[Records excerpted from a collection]
== Segment start ==

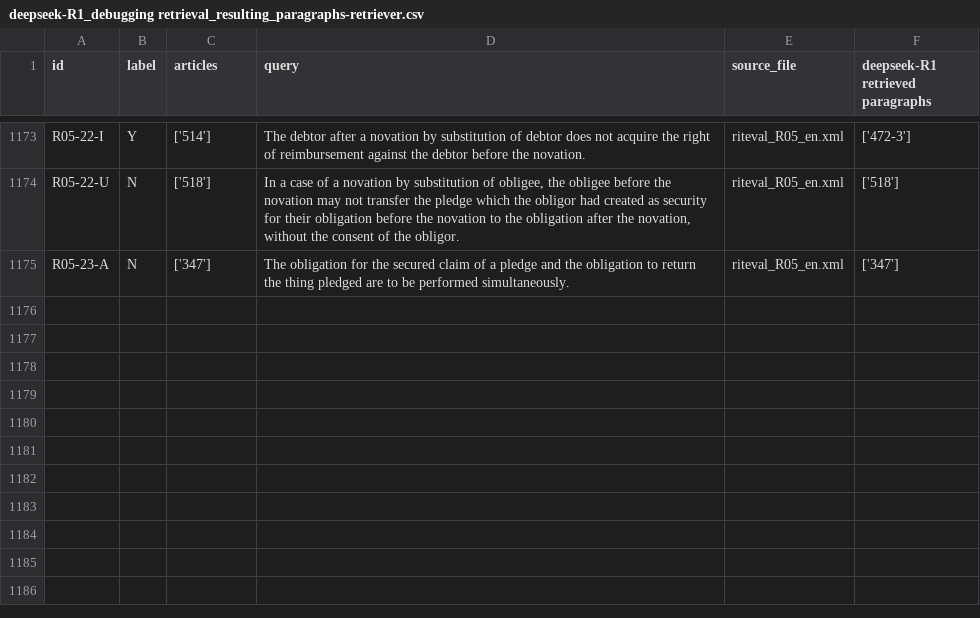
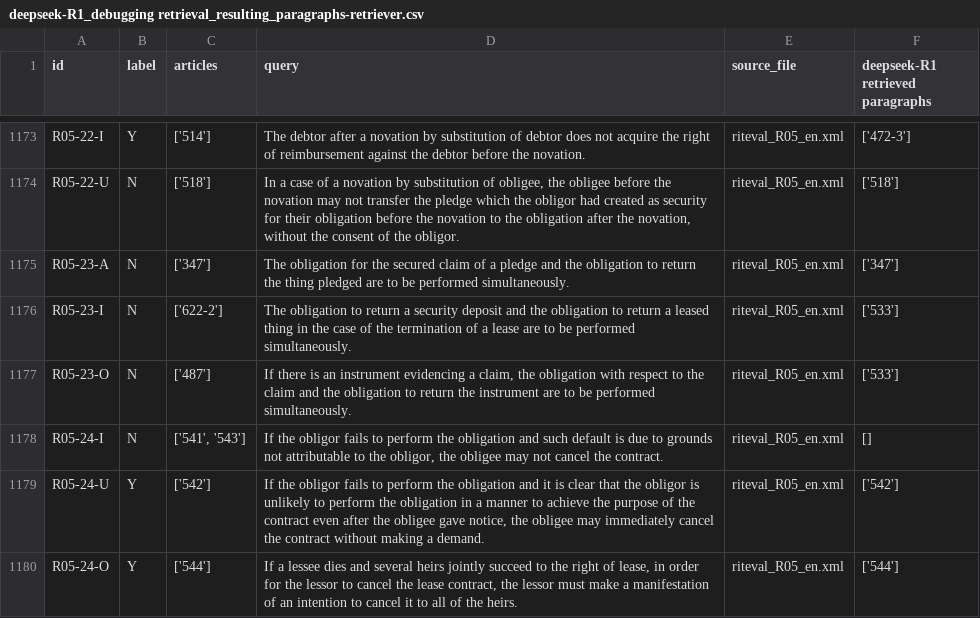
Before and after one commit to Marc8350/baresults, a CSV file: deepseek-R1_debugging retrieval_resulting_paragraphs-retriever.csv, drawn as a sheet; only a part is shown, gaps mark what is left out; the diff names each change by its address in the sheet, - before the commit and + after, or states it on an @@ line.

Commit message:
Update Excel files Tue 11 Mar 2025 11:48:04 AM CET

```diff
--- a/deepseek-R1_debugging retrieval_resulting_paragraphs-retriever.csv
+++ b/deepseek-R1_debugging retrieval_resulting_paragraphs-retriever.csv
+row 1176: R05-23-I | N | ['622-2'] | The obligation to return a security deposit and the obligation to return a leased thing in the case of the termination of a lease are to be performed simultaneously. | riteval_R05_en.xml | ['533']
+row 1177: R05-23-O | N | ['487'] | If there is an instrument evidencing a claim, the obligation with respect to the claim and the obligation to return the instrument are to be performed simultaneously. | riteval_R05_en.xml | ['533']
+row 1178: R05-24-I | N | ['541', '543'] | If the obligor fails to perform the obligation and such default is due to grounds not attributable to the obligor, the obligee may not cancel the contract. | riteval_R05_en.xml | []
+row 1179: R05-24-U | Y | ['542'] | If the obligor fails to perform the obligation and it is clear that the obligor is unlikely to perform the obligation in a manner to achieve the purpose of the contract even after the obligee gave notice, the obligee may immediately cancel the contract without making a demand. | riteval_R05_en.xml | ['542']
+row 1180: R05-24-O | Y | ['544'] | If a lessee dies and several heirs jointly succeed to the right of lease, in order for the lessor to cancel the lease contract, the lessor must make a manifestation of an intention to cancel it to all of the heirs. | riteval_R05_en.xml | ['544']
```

== Segment end ==

* [WORK REQUEST]:
Using the records above, output an exact copy without any pictures.

* [RESULT]:
Before and after one commit to Marc8350/baresults, a CSV file: deepseek-R1_debugging retrieval_resulting_paragraphs-retriever.csv, drawn as a sheet; only a part is shown, gaps mark what is left out; the diff names each change by its address in the sheet, - before the commit and + after, or states it on an @@ line.

Commit message:
Update Excel files Tue 11 Mar 2025 11:48:04 AM CET

```diff
--- a/deepseek-R1_debugging retrieval_resulting_paragraphs-retriever.csv
+++ b/deepseek-R1_debugging retrieval_resulting_paragraphs-retriever.csv
+row 1176: R05-23-I | N | ['622-2'] | The obligation to return a security deposit and the obligation to return a leased thing in the case of the termination of a lease are to be performed simultaneously. | riteval_R05_en.xml | ['533']
+row 1177: R05-23-O | N | ['487'] | If there is an instrument evidencing a claim, the obligation with respect to the claim and the obligation to return the instrument are to be performed simultaneously. | riteval_R05_en.xml | ['533']
+row 1178: R05-24-I | N | ['541', '543'] | If the obligor fails to perform the obligation and such default is due to grounds not attributable to the obligor, the obligee may not cancel the contract. | riteval_R05_en.xml | []
+row 1179: R05-24-U | Y | ['542'] | If the obligor fails to perform the obligation and it is clear that the obligor is unlikely to perform the obligation in a manner to achieve the purpose of the contract even after the obligee gave notice, the obligee may immediately cancel the contract without making a demand. | riteval_R05_en.xml | ['542']
+row 1180: R05-24-O | Y | ['544'] | If a lessee dies and several heirs jointly succeed to the right of lease, in order for the lessor to cancel the lease contract, the lessor must make a manifestation of an intention to cancel it to all of the heirs. | riteval_R05_en.xml | ['544']
```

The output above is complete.